**Goal of the exercise**: Without further comment, state how many lines in the listing below contain the word "center".

━━━ Data for review

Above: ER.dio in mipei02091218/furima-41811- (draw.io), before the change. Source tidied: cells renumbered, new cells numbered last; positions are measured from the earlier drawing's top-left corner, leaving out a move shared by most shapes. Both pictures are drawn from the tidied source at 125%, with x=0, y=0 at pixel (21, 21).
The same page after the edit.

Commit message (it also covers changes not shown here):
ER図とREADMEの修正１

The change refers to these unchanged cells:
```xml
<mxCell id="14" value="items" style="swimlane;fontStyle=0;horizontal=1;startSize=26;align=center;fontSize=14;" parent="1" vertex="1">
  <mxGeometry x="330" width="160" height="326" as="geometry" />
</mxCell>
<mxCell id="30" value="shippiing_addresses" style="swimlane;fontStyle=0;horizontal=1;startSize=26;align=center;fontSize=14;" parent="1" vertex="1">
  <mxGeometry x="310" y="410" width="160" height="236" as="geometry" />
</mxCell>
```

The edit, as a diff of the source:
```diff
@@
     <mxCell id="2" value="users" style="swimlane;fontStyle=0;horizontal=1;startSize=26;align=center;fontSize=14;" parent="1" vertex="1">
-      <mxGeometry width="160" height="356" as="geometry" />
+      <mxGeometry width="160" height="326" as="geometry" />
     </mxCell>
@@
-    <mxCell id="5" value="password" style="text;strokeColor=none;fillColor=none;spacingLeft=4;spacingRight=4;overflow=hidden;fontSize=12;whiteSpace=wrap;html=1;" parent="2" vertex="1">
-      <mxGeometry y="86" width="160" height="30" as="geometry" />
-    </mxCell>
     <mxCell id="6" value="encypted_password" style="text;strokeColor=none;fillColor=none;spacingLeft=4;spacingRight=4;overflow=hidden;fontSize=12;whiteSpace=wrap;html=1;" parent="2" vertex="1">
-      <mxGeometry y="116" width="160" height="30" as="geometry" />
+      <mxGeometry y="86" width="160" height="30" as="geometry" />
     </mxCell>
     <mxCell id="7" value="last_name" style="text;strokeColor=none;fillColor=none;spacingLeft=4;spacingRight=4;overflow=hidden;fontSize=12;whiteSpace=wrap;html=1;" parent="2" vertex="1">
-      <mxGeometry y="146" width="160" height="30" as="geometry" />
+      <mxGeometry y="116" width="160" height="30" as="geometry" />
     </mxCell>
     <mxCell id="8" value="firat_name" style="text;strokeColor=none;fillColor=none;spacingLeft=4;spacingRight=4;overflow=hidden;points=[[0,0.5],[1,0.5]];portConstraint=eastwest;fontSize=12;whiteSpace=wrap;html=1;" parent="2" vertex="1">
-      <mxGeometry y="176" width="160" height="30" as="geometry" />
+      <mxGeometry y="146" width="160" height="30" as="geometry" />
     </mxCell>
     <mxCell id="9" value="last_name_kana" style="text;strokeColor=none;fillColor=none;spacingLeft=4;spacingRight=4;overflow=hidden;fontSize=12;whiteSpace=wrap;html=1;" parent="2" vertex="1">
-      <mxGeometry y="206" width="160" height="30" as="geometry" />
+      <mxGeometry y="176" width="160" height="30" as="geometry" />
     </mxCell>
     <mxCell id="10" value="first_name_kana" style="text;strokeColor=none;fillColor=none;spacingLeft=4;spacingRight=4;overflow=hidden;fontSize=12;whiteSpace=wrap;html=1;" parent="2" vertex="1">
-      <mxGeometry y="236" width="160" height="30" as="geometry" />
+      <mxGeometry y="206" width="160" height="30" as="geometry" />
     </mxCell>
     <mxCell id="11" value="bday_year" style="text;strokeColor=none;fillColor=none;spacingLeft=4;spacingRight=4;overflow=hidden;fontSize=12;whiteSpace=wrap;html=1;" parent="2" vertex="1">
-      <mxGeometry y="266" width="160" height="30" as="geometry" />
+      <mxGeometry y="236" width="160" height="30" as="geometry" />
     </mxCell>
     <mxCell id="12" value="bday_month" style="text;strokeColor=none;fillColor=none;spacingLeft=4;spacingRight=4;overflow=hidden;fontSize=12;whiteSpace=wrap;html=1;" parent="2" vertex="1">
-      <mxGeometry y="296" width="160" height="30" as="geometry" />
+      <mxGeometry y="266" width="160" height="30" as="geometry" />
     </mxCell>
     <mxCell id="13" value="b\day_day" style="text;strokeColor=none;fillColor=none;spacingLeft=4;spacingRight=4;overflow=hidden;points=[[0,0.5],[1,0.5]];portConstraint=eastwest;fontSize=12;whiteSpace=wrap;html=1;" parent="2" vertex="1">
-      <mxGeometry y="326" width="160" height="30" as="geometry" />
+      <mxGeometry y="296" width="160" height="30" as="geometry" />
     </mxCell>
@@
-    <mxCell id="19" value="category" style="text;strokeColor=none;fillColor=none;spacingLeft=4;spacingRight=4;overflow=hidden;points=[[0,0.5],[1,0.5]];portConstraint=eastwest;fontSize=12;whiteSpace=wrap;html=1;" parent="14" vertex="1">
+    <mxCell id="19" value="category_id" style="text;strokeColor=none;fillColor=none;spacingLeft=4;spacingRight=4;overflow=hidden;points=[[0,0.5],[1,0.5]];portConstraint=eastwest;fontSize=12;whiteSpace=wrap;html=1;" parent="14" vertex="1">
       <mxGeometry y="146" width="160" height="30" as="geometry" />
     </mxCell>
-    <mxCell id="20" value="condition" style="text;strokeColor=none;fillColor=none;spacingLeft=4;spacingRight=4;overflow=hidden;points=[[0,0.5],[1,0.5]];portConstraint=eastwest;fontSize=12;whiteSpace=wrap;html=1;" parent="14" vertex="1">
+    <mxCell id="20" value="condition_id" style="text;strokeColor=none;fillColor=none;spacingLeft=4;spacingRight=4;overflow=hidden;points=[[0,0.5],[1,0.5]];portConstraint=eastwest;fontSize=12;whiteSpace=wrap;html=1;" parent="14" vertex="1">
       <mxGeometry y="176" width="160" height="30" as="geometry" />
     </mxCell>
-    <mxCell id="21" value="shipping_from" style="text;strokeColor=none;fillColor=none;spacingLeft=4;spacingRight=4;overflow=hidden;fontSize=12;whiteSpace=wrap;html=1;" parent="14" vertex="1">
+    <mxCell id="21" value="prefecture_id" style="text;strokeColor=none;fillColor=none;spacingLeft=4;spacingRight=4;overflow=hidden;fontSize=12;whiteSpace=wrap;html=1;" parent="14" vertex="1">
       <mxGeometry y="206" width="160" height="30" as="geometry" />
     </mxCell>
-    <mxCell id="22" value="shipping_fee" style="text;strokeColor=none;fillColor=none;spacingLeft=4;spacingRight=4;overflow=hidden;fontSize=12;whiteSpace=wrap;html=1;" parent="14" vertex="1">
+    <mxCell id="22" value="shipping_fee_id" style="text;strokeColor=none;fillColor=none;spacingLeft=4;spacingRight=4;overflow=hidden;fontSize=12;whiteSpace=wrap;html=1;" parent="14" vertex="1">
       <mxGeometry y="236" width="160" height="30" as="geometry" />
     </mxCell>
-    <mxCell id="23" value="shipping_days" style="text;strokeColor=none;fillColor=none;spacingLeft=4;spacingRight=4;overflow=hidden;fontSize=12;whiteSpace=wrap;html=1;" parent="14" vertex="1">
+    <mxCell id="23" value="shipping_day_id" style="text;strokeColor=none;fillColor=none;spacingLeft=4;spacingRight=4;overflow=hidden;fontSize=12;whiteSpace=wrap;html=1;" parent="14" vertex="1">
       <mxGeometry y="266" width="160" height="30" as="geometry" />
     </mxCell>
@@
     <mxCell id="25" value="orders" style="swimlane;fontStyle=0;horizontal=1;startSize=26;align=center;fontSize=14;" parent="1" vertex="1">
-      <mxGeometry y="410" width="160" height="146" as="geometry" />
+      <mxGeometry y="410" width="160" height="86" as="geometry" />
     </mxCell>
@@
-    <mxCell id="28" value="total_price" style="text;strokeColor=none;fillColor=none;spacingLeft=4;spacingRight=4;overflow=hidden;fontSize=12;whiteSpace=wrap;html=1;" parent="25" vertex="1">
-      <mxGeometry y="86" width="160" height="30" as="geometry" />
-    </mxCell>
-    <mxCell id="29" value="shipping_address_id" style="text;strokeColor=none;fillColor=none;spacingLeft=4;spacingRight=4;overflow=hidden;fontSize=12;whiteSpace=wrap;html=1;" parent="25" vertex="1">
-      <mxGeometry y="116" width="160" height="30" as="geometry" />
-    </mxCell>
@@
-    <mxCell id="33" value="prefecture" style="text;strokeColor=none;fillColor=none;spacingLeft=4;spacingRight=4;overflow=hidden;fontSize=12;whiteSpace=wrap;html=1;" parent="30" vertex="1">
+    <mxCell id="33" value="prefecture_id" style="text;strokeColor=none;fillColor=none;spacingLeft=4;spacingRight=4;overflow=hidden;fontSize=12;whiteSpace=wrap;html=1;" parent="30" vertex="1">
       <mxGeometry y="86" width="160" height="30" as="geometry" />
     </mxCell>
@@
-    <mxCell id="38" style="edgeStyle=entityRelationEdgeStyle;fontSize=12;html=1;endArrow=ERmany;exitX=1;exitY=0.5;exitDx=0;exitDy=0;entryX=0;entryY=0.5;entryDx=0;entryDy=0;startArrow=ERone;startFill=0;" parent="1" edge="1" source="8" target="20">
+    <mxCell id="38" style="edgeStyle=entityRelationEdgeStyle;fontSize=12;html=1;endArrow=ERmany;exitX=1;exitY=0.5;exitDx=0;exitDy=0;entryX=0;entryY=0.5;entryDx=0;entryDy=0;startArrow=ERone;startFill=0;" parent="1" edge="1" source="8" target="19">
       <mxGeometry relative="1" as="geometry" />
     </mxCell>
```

━━━━━━

**Solved problem**: 4